The RSPB’s Birdcrime 2018 report has revealed that the illegal killing of birds of prey is rife throughout the UK, confirming 87 incidents in 2018.
This total included 31 buzzards, 27 kites and 6 peregrines, with hen harriers, red kites and owls also illegally slaughtered. Despite the 87 confirmed killings, only one incident resulted in a conviction.
According to the report, these figures only offer a glimpse into a far larger problem, as intelligence and data gathered from the satellite tagging of raptors suggest that many more birds will have been killed and not found.
The report raises strong concerns around grouse shooting, which takes place each year from 12 August, known as the ‘Glorious Twelfth’, to the 10 December. According to the report, there are illegal killing blackspots in the Peak District, North Yorkshire and southern Scotland, where the land is managed for driven grouse shooting. In these areas, birds of prey and other protected species are considered a threat to grouse stocks, and are therefore routinely and illegally trapped, shot and poisoned.
Hen harriers have suffered the most from this culling – a recently published ten-year scientific study using Natural England data revealed that 72 per cent of satellite-tagged hen harriers were confirmed or considered very likely to have been illegally killed. On 11 August, former Green Party leader Natalie Bennett joined thousands of protestors in Derbyshire for Hen Harrier Day, a day of campaigning against the unjust slaughter of the bird of prey.
Significant concerns have also been raised around the environmental impacts of grouse shooting, with the RSPB report highlighting issues with moorland management practices such as the burning of heather to provide a habitat for the grouse. This practice is leading to degradation of the peatland, causing serious environmental damage through increasing flood risks and releasing carbon dioxide into the atmosphere. The Committee on Climate Change has reported that damage to UK peatlands – often caused by moor burning for grouse shooting – is releasing 18.5 million tonnes of carbon dioxide equivalent into the atmosphere each year. The RSPB is therefore demanding an independent review of driven grouse shooting in England, strengthening its calls for grouse moors to be licensed across the UK.

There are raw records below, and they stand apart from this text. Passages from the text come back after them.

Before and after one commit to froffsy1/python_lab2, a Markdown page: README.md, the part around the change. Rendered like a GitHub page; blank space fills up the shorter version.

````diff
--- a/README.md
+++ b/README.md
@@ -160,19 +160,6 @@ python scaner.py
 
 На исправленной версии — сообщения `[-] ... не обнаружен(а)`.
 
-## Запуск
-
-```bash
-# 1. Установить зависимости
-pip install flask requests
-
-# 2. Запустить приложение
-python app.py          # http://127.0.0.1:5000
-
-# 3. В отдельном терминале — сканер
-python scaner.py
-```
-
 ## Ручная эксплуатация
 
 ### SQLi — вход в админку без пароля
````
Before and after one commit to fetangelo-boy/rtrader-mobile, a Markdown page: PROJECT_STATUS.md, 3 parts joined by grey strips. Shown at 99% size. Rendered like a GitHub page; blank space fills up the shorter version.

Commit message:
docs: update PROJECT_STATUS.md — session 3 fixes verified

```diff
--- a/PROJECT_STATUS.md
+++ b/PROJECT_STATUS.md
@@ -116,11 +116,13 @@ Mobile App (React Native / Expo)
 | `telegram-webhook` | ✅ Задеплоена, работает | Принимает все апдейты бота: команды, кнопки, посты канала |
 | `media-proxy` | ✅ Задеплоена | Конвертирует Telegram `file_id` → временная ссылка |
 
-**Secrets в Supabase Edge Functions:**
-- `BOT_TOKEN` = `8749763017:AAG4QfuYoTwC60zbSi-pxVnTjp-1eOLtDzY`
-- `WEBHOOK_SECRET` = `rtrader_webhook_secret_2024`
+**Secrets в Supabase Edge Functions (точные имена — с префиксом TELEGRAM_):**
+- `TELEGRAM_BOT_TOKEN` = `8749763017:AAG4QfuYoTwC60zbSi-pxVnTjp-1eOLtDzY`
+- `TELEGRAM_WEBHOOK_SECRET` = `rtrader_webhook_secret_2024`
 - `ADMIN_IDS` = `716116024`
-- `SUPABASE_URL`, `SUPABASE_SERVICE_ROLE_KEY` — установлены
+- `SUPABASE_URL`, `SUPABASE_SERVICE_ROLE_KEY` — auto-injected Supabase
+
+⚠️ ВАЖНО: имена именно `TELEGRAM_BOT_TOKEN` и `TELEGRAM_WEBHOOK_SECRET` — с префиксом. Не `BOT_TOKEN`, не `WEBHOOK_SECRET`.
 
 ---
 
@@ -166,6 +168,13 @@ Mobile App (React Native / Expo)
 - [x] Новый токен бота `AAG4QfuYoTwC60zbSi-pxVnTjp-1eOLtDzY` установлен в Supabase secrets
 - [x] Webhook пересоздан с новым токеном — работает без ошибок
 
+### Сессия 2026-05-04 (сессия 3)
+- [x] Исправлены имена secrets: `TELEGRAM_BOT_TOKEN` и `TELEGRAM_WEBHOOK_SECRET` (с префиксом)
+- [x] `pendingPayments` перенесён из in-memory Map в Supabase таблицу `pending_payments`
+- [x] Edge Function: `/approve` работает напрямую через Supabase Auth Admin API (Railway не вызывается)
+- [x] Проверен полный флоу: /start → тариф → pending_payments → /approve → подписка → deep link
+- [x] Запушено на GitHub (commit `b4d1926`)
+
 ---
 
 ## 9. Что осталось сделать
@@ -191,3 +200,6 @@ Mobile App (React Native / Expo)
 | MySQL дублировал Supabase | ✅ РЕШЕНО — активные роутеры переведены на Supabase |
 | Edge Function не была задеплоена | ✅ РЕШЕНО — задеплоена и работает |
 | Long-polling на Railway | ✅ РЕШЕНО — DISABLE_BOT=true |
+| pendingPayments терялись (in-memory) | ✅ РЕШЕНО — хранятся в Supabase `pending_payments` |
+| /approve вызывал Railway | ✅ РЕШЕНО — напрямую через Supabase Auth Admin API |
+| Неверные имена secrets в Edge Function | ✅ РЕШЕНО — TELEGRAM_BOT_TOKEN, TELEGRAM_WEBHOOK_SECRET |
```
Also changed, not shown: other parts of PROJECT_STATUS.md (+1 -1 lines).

Mark Thomas, Head of Investigations UK at the RSPB, said: “The illegal and widespread killing of birds of prey has gone on for too long. Current legislation and sentences are proving woefully inadequate and offering absolutely no deterrent to those who want to see birds of prey eradicated from our hills.
“Urgent and meaningful change is needed to the way our uplands are managed, to put an end once and for all to illegal killing and bring back biodiversity to these landscapes. Enough is enough.”
Commenting on the environmental impacts of grouse shooting, Martin Harper, Conservation Director at the RSPB, said: “Any industry which includes criminal and environmentally damaging practices needs reform. The driven grouse shooting industry has, despite decades of warning, failed to put its house in order – most shockingly turning a blind eye to the ongoing illegal persecution of birds of prey.
“Given we face a climate and ecological emergency, we believe it is time for governments to intervene. A first step should be, as is happening in Scotland, independent reviews of driven grouse shooting for the rest of the UK. Ultimately, the RSPB believes that change will only come through regulation.”